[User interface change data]
· · ·

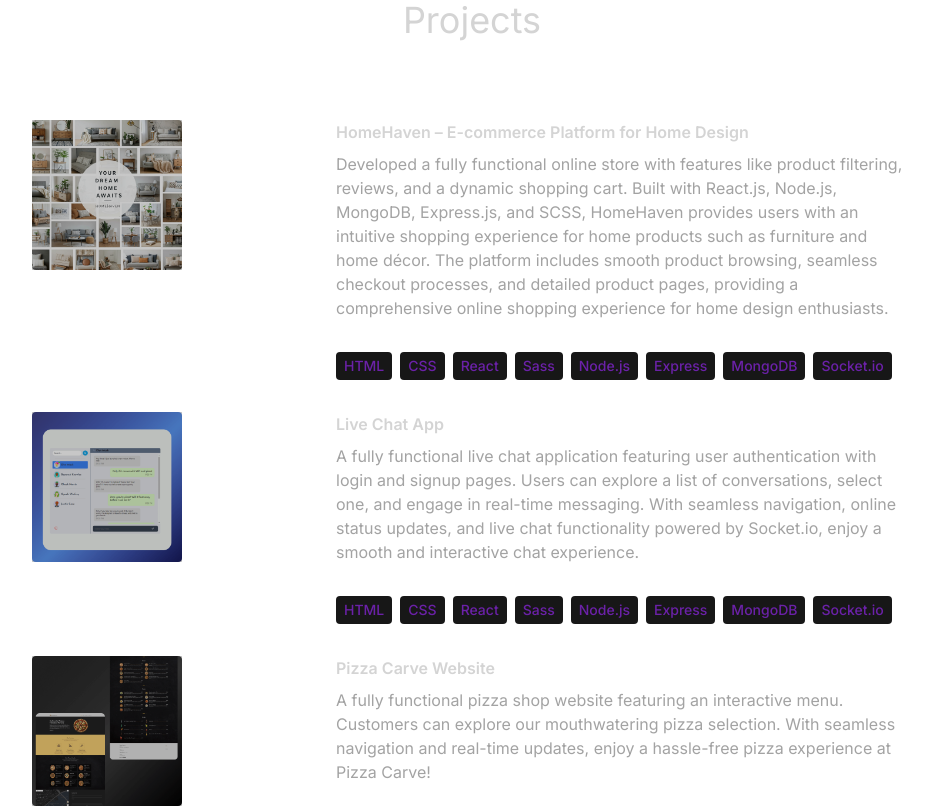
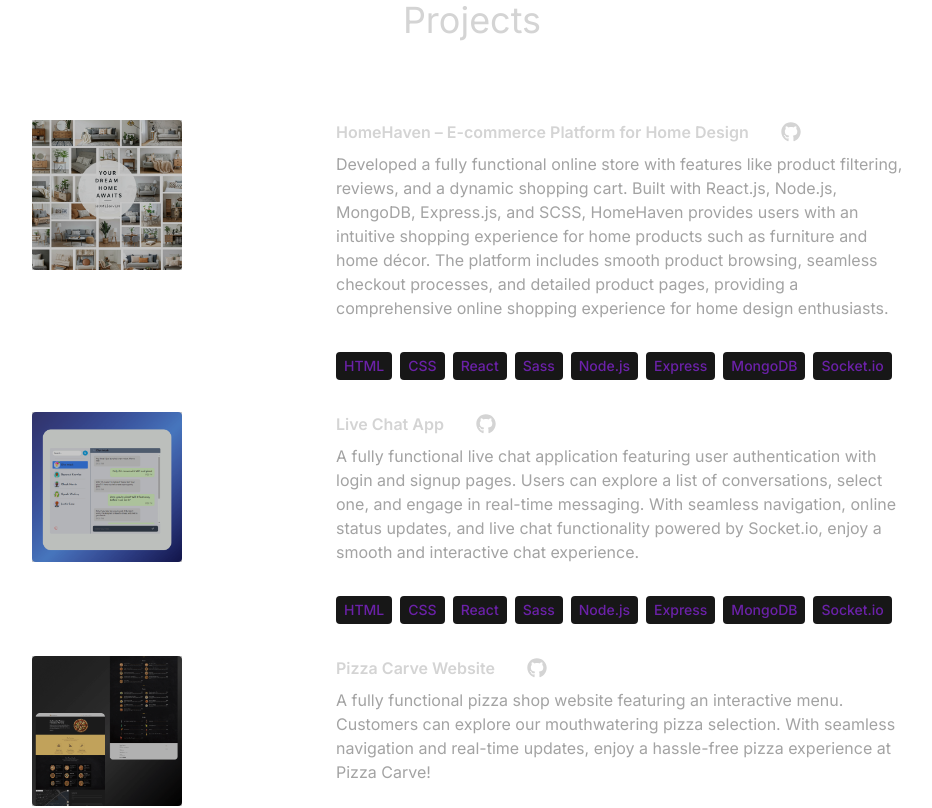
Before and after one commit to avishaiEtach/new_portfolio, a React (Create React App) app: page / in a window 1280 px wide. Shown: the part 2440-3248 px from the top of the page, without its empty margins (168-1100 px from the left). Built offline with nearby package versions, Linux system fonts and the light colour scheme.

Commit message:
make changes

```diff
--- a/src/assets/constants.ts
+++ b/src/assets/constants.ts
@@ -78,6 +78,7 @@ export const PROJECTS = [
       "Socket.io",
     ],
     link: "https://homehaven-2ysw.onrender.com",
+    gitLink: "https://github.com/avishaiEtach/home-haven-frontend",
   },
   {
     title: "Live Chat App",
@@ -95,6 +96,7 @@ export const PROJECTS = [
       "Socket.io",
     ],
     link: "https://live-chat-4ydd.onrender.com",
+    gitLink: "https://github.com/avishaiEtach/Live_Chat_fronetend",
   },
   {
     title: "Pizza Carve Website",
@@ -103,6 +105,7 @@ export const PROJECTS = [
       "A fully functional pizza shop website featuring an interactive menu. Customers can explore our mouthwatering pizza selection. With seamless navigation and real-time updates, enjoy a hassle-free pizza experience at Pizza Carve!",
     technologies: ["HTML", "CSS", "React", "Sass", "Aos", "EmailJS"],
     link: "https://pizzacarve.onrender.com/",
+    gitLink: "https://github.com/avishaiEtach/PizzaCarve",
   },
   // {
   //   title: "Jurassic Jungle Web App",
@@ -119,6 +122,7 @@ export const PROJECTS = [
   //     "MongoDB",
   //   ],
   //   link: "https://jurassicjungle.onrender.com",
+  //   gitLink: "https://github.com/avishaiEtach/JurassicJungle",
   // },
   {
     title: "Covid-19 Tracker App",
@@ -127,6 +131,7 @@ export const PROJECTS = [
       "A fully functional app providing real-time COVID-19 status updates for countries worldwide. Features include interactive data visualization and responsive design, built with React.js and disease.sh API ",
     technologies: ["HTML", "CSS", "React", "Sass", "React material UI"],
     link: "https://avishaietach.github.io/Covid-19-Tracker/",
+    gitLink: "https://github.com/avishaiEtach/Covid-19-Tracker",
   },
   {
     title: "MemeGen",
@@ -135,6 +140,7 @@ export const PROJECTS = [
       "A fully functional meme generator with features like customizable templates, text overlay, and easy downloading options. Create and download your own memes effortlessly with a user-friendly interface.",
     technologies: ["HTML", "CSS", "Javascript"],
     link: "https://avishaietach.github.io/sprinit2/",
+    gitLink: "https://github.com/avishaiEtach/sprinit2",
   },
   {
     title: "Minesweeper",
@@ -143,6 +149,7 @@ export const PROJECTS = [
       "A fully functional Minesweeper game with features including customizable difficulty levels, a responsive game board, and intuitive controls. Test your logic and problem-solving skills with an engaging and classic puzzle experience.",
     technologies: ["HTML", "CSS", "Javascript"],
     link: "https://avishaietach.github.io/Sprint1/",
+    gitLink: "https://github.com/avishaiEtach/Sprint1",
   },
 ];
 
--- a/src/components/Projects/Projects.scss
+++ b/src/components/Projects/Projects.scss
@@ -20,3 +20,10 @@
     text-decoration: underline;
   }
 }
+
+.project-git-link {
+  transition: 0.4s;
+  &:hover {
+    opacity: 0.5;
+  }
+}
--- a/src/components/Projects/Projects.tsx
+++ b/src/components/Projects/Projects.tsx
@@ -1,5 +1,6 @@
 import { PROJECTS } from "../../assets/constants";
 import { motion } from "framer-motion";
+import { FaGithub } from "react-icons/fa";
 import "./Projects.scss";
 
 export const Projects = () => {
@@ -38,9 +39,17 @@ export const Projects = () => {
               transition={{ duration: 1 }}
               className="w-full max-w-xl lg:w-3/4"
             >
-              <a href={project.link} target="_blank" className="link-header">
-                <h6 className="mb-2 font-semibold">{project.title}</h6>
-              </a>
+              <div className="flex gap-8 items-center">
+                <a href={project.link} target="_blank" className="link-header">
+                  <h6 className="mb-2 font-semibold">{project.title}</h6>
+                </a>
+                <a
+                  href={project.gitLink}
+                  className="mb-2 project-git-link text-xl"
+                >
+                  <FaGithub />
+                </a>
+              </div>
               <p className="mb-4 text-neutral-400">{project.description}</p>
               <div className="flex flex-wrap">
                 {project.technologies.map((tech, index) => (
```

· · ·

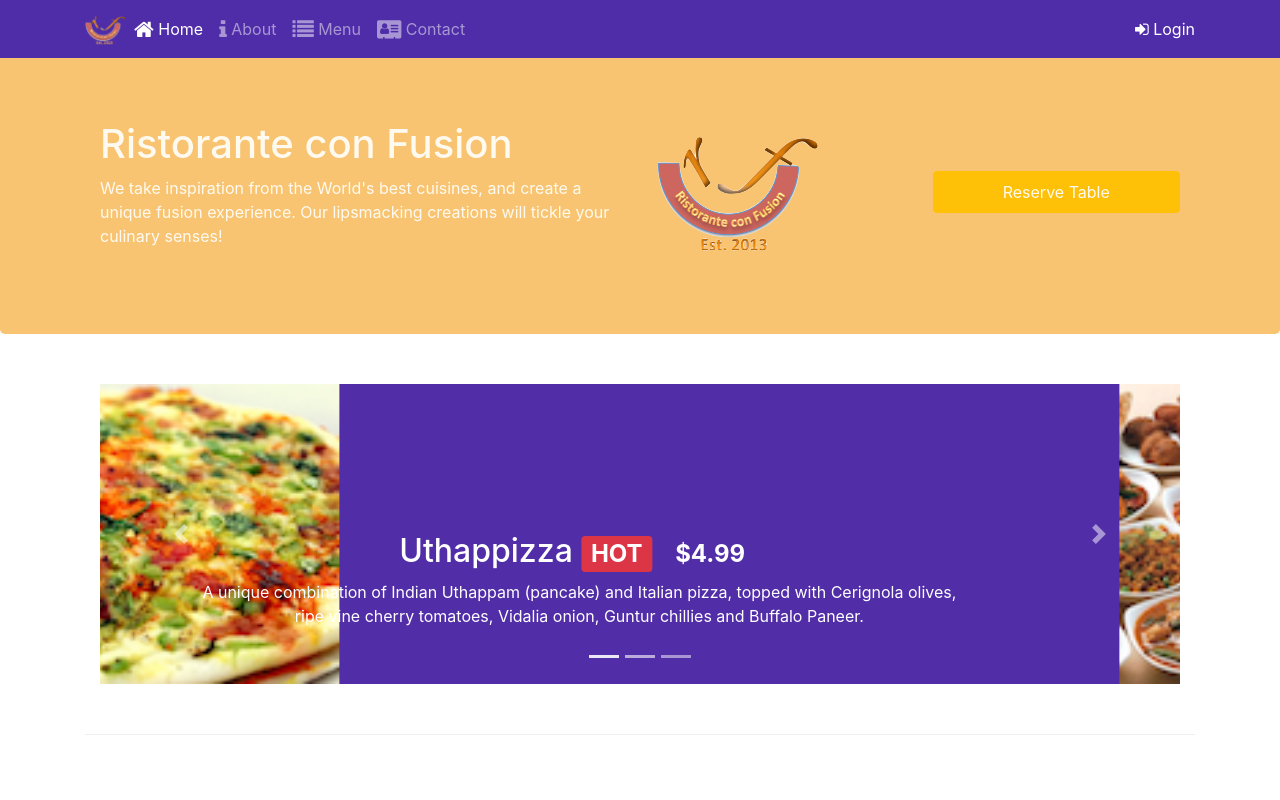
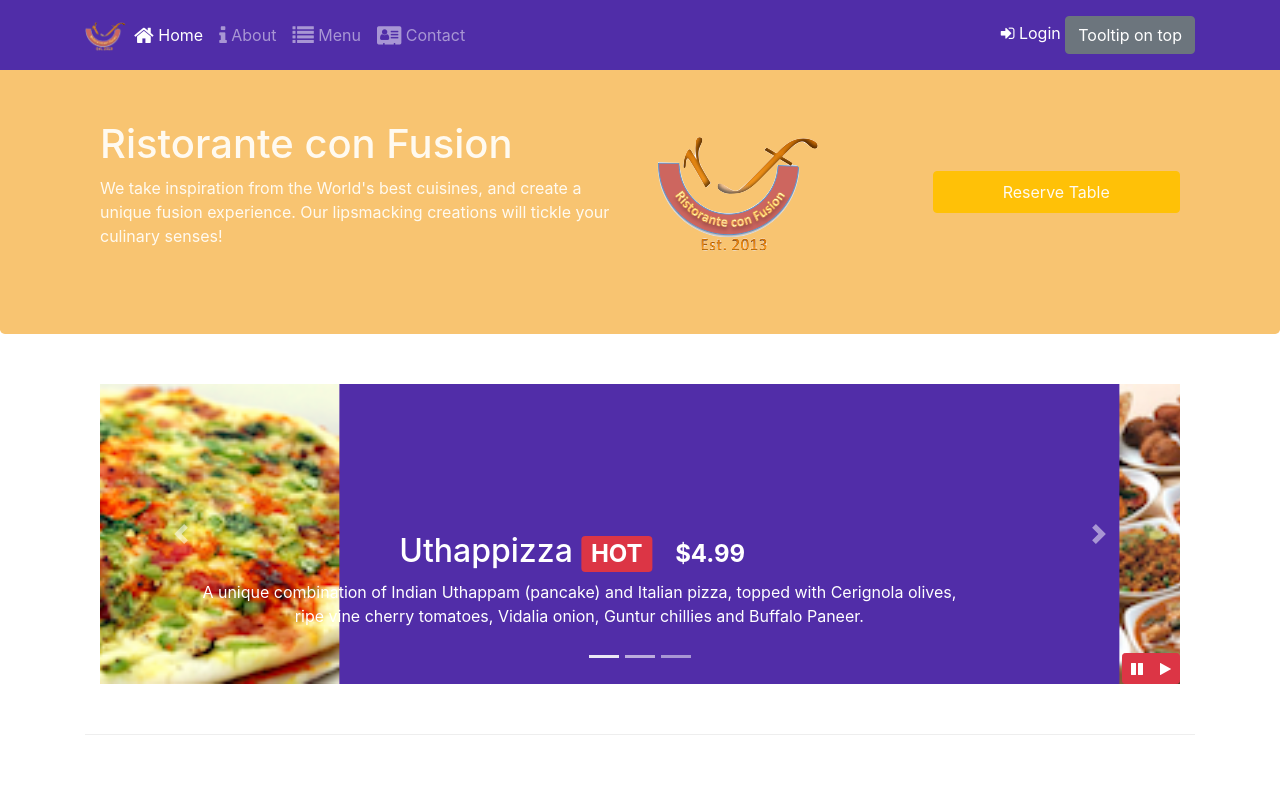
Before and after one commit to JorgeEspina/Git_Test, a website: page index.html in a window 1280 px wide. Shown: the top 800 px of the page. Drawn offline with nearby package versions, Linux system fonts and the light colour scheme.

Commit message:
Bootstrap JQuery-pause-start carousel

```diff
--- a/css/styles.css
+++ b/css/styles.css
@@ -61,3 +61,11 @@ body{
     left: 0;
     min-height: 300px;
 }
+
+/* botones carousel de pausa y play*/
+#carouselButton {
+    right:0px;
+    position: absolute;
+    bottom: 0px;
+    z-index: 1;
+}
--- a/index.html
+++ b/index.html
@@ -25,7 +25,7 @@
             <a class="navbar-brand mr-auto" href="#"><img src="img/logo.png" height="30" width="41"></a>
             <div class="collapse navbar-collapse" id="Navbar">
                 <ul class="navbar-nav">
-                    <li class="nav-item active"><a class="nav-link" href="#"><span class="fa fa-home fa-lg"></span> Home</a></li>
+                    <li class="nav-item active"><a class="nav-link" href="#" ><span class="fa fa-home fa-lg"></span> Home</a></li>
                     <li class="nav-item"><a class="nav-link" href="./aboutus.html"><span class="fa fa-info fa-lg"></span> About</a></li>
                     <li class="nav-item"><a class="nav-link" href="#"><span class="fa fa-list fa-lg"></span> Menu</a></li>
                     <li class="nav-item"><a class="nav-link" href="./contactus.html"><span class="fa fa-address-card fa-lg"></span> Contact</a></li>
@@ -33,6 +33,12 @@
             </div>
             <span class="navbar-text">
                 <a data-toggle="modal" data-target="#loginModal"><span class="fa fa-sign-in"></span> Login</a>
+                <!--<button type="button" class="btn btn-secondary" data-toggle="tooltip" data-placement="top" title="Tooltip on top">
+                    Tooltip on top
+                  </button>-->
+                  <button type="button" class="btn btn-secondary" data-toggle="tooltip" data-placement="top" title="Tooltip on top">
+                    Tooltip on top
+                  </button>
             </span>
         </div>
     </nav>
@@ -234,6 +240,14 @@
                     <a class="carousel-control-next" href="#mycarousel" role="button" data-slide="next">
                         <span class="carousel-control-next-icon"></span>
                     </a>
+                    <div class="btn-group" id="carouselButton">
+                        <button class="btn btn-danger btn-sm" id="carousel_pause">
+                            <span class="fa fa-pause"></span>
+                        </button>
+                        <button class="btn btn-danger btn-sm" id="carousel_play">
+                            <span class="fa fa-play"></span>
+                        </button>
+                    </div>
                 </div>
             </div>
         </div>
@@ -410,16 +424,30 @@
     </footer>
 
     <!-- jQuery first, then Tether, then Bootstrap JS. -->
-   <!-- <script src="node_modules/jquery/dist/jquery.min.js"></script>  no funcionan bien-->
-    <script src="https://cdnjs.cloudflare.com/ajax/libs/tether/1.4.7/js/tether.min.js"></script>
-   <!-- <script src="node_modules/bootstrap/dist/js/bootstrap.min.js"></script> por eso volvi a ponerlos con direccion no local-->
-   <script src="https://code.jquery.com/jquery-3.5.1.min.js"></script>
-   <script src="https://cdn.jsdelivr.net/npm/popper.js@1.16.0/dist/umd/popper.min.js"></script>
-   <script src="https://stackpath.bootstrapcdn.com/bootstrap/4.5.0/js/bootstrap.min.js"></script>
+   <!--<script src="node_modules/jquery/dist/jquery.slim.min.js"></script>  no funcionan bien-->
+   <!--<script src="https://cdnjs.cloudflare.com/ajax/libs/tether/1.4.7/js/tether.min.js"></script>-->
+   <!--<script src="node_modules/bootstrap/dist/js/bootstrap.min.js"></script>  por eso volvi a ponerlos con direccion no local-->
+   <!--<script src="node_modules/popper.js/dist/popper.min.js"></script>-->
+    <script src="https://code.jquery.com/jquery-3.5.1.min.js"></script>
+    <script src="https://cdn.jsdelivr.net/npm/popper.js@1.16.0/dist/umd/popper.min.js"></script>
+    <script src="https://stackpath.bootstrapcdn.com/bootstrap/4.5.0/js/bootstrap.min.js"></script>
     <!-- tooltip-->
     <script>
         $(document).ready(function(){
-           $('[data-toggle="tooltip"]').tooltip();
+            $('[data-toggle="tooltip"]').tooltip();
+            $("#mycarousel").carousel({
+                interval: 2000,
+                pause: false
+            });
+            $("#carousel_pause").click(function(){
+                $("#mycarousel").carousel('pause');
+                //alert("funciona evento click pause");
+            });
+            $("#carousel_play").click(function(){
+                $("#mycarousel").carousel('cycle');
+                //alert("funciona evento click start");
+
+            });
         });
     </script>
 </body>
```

· · ·

> ASSIGNED TASK
Find the lines in the entries above where "import" occurs, and copy each of them.

> TASK OUTPUT
 import { PROJECTS } from "../../assets/constants";
 import { motion } from "framer-motion";
+import { FaGithub } from "react-icons/fa";
 import "./Projects.scss";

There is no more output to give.